# TASK STATEMENT:
In the listing, find every line that has the string "from" and copy it.

=== Begin Enclosure ===

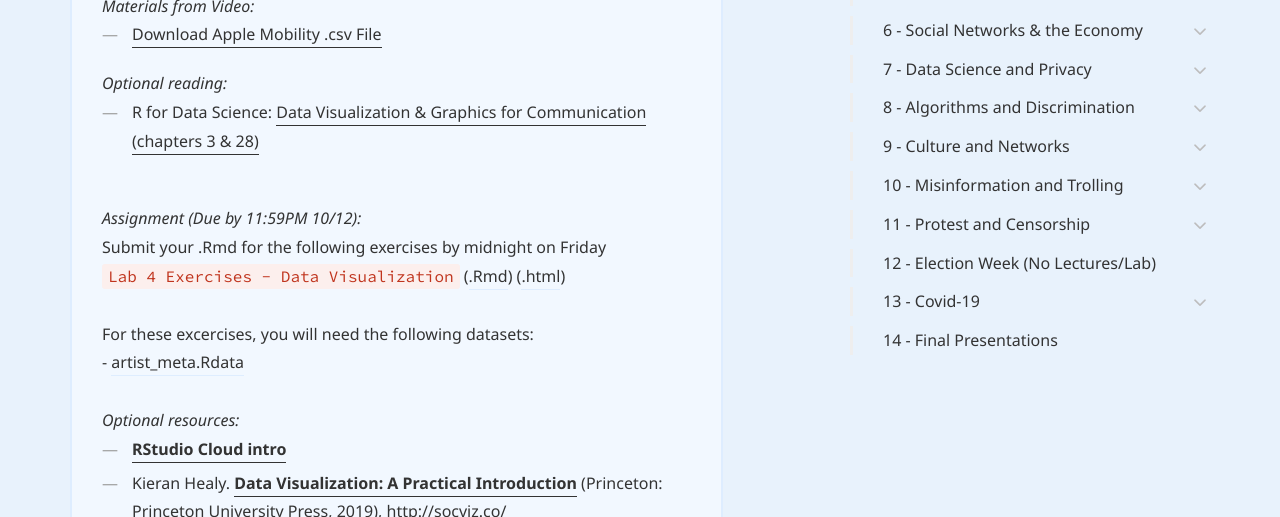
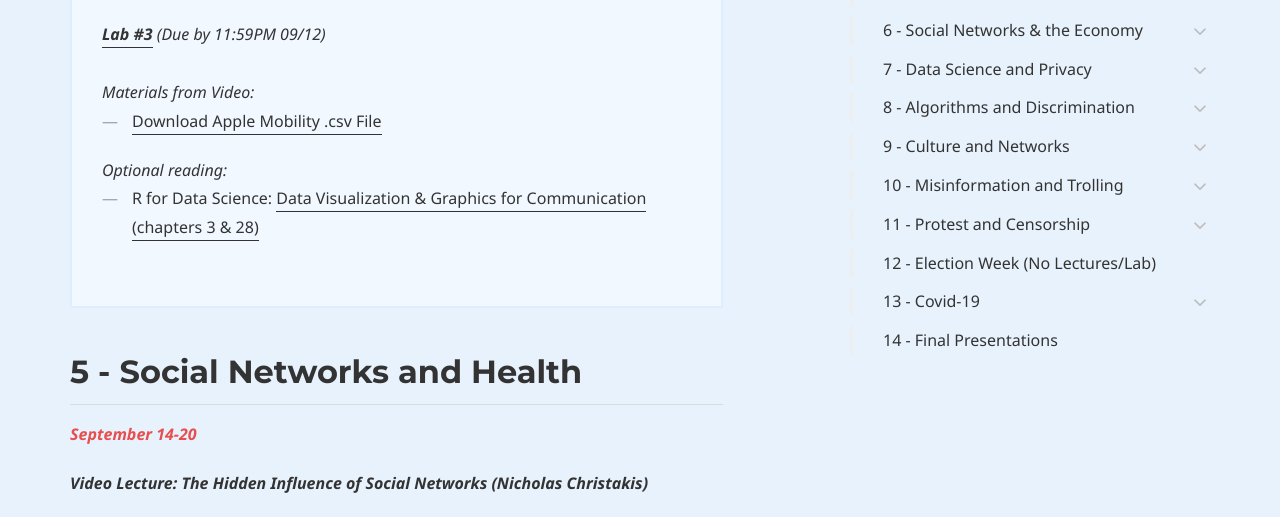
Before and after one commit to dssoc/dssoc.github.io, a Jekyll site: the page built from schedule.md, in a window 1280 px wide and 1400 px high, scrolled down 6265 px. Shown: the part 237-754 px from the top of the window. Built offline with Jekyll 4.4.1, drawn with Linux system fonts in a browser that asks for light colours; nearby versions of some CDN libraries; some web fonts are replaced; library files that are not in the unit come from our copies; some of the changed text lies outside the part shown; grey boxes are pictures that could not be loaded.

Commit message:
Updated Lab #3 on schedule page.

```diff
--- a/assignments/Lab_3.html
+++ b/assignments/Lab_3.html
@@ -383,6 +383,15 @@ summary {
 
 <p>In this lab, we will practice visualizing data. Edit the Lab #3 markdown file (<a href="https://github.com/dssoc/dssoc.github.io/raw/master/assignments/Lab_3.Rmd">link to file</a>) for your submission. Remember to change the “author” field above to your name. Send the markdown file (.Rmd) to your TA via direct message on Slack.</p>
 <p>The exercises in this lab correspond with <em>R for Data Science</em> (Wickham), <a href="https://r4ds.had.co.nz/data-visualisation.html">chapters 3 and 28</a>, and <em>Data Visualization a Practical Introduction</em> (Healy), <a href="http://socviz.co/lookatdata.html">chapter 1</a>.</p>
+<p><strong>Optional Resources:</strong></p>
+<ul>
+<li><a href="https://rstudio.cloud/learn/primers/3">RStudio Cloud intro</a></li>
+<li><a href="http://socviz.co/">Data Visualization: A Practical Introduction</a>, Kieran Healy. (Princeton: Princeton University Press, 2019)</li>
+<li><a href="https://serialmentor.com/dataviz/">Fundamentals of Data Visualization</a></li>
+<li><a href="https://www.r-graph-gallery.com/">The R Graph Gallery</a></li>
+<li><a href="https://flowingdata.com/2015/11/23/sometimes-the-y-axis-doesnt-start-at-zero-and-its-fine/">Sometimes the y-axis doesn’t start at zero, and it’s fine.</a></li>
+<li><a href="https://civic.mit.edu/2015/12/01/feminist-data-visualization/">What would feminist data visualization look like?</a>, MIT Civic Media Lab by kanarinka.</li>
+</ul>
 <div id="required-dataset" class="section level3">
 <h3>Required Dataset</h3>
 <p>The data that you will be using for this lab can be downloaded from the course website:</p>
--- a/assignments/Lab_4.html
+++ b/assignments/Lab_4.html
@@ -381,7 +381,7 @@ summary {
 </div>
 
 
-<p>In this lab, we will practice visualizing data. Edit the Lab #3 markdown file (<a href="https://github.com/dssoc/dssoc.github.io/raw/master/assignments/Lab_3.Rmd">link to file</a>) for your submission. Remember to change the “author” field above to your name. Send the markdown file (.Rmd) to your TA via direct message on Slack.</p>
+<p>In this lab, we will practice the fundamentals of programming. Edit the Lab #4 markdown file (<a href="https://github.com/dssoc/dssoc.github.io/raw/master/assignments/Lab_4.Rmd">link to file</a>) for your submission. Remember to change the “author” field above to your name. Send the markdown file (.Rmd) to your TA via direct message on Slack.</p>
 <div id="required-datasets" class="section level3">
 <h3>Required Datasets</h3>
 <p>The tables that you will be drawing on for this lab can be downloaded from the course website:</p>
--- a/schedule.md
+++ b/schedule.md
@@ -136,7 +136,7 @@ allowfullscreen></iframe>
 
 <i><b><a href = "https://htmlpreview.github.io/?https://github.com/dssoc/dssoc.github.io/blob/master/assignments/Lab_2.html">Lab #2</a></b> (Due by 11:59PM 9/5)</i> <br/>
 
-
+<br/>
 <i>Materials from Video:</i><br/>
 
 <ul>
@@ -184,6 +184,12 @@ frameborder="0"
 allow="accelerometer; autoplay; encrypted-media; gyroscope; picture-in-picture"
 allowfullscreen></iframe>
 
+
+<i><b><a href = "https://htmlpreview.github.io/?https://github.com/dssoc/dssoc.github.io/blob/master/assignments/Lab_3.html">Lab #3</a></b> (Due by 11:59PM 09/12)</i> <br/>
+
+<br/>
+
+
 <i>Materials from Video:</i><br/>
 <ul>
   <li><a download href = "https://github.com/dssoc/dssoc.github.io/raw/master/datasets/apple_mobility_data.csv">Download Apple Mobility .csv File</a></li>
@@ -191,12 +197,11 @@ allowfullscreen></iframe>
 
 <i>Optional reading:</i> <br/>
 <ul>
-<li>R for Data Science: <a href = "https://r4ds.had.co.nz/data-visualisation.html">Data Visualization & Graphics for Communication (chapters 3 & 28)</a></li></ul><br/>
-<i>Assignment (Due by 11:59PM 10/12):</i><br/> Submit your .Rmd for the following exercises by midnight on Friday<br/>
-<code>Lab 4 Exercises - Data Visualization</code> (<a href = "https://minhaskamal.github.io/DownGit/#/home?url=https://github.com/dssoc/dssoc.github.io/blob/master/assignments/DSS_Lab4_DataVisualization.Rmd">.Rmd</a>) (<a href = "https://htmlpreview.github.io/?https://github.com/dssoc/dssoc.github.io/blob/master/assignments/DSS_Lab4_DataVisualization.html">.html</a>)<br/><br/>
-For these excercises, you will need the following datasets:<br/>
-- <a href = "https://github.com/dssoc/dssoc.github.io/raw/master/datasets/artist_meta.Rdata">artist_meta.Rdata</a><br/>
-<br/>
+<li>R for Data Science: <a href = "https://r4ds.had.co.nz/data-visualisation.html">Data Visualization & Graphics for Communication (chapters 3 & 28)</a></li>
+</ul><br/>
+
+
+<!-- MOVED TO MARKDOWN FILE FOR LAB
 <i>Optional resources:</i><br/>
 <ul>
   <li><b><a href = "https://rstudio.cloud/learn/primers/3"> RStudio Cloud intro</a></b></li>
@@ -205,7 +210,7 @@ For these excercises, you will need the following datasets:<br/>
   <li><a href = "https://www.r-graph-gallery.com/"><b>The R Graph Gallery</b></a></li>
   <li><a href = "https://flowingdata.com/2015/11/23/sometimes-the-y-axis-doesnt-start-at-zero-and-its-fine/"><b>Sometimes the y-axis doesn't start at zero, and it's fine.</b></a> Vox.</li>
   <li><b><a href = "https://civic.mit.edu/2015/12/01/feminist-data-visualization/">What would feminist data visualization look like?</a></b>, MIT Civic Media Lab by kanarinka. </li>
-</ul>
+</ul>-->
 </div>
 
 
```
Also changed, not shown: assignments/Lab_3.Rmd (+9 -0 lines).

=== End Enclosure ===

# FINISHED EXERCISE:
Before and after one commit to dssoc/dssoc.github.io, a Jekyll site: the page built from schedule.md, in a window 1280 px wide and 1400 px high, scrolled down 6265 px. Shown: the part 237-754 px from the top of the window. Built offline with Jekyll 4.4.1, drawn with Linux system fonts in a browser that asks for light colours; nearby versions of some CDN libraries; some web fonts are replaced; library files that are not in the unit come from our copies; some of the changed text lies outside the part shown; grey boxes are pictures that could not be loaded.
 <p>The data that you will be using for this lab can be downloaded from the course website:</p>
 <p>The tables that you will be drawing on for this lab can be downloaded from the course website:</p>
 <i>Materials from Video:</i><br/>
 <i>Materials from Video:</i><br/>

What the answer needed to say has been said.